Elizabeth Rose Bruce[edit]

Johnson's wife Elizabeth Rose (died 1941) was an American socialite, traveler, adventurer, herbalist, and spiritual seeker. She was a faithful worker of the Rādhāsoāmī Satsang, Dayāl Bāgh, Āgrā, India, and the favorite Western disciple of Sir Ānand Sarūp, Kt,[15] but eventually became disillusioned and left Ānand Sarūp. Johnson married her and they lived out life in Beās. Johnson wrote her "autobiography" The Unquenchable Flame (Beās: Five Rivers Manufacturing Company, 1935).[16]

Notes[edit]

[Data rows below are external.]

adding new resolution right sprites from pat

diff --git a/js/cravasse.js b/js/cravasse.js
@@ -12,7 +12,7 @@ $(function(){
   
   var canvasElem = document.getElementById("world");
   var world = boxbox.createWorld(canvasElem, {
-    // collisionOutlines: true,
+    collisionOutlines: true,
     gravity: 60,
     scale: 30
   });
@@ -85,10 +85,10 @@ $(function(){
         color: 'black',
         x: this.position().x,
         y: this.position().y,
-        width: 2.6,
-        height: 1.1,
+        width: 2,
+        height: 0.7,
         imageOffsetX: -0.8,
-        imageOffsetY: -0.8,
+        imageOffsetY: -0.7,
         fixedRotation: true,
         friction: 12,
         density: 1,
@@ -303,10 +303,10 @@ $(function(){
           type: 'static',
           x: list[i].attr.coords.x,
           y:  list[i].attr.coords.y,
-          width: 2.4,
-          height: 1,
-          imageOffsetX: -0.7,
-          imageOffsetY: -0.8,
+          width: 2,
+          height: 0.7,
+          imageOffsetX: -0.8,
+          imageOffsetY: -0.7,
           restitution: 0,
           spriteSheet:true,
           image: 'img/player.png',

  1. ^ Twitchell usually capitalised all the letters in the name he used for his religion. "ECKANKAR" derives from Ekankār or Ik Oankār, the very first word in the Sri Guru Granth Sahibji and one of the Sikh Names of God.
  2. ^ Johnson, With a Great Master in India, 1988 p. 12; 1994 p. 11.
  3. ^ Harold Brock, a dentist from Port Angeles, Washington State, and his wife Genevieve were the first Western disciples of Sāwan Singh, initiated into Surat Shabd Yoga in 1910 or 1911 through Sardār Kehr Singh Sasmas. Harold Brock later became a follower of Sant Kirpal Singh.
  4. ^ a b Johnson, With a Great Master in India, 1988/1994, p. 13.
  5. ^ The book, which American ECKANKAR religion founder Paul Twitchell described as "my bible" in a list of recommended books in a letter to his wife Gail. See old editions of Twitchell's Letters to Gail.
  6. ^ Petzoldt was interested in adventure and exploration, but not in spirituality. His choleric personality led to friction with Beās residents, with tragic consequence. Petzoldt's side is told in Molly Absolon, "Paul Tells His Story" in The Leader, Fall 1995, NOLS [1]
  7. ^ The chapters of editions of 1993 and after have been radically rearranged.
  8. ^ "... Paul Twitchell, was also an initiate of Kirpal Singh." —Juergensmyer in Schomer & McLeod, 1987, page 335.
  9. ^ "... Paul Twitchell, was an initiate of Kirpal Singh." —Juergensmeyer, Radhasoami Reality, page 206.
  10. ^ "... Paul, a former chela ..." of Kirpal Singh—Klemp, The Secret Teachings, page 155.
  11. ^ "His [Paul Twitchell] spiritual beliefs were further influenced by his exposure to ... Ruhani Satsang ..."—Guiley, 1991, p. 172.
  12. ^ American religious studies professor David Christopher Lane, a pupil of Prof. Mark Juergensmeyer, is known for two achievements: his M.A. thesis Radhasoami Mat: Parampara in Definition and Classification (A Genealogical History of the Gaddi Nasheen Lineages Connected with Shiv Dayal Singh) at the Graduate Theological Union, tracing the lineages that descended from Shivdayāl Singh (1818–1878) and from Salig Rām (1829–1898), and his documented exposé on Paul Twitchell and his ECK religion. Lane interviewed Sant Darshan Singh (1921–1989) who showed him Twitchell's papers as an initiated disciple of Sant Kirpal Singh (1894–1974), founder of Ruhani Satsang.
  13. ^ "best-seller"—Juergensmeyer, Radhasoami Reality, page 208.
  14. ^ Prof. Lane in The Making of a Spiritual Movement cites several instances. These include the section "Guarding One's Own Mental Processes" from Path of the Masters, chapter 2 (1974–1990 p. 189; 1985 p. 149; 1993 p. 169), which was published verbatim as an article by U.S. occultist Audrey Kargere in Orion Magazine, v. 10, issue 94, Mar–Apr 1965.
  15. ^ Given a whole chapter in Paul Brunton's A Search in Secret India (1934).
  16. ^ In summation, the following were all initiated disciples of "The Great Master" Bābā Sāwan Singh (1858–1948): Julian Johnson, Julia McQuilkin, Sardār Kehar Singh Sasmas, Genevieve and Harold Brock, Sardār Sevā Singh, Sant Kirpāl Singh, Sardār Charan Singh, Sant Darshan Singh, and Elizabeth Rose Bruce Johnson. American religion founder Paul Twitchell was initiated by Kirpāl Singh. American religious studies scholar David Christopher Lane is an initiate of Charan Singh's, and a deep admirer of Faqīr Chand who had made a "radical revision of the teaching on the guru" (—Gold, 1987, page 166).

Bibliography[edit]

External links[edit]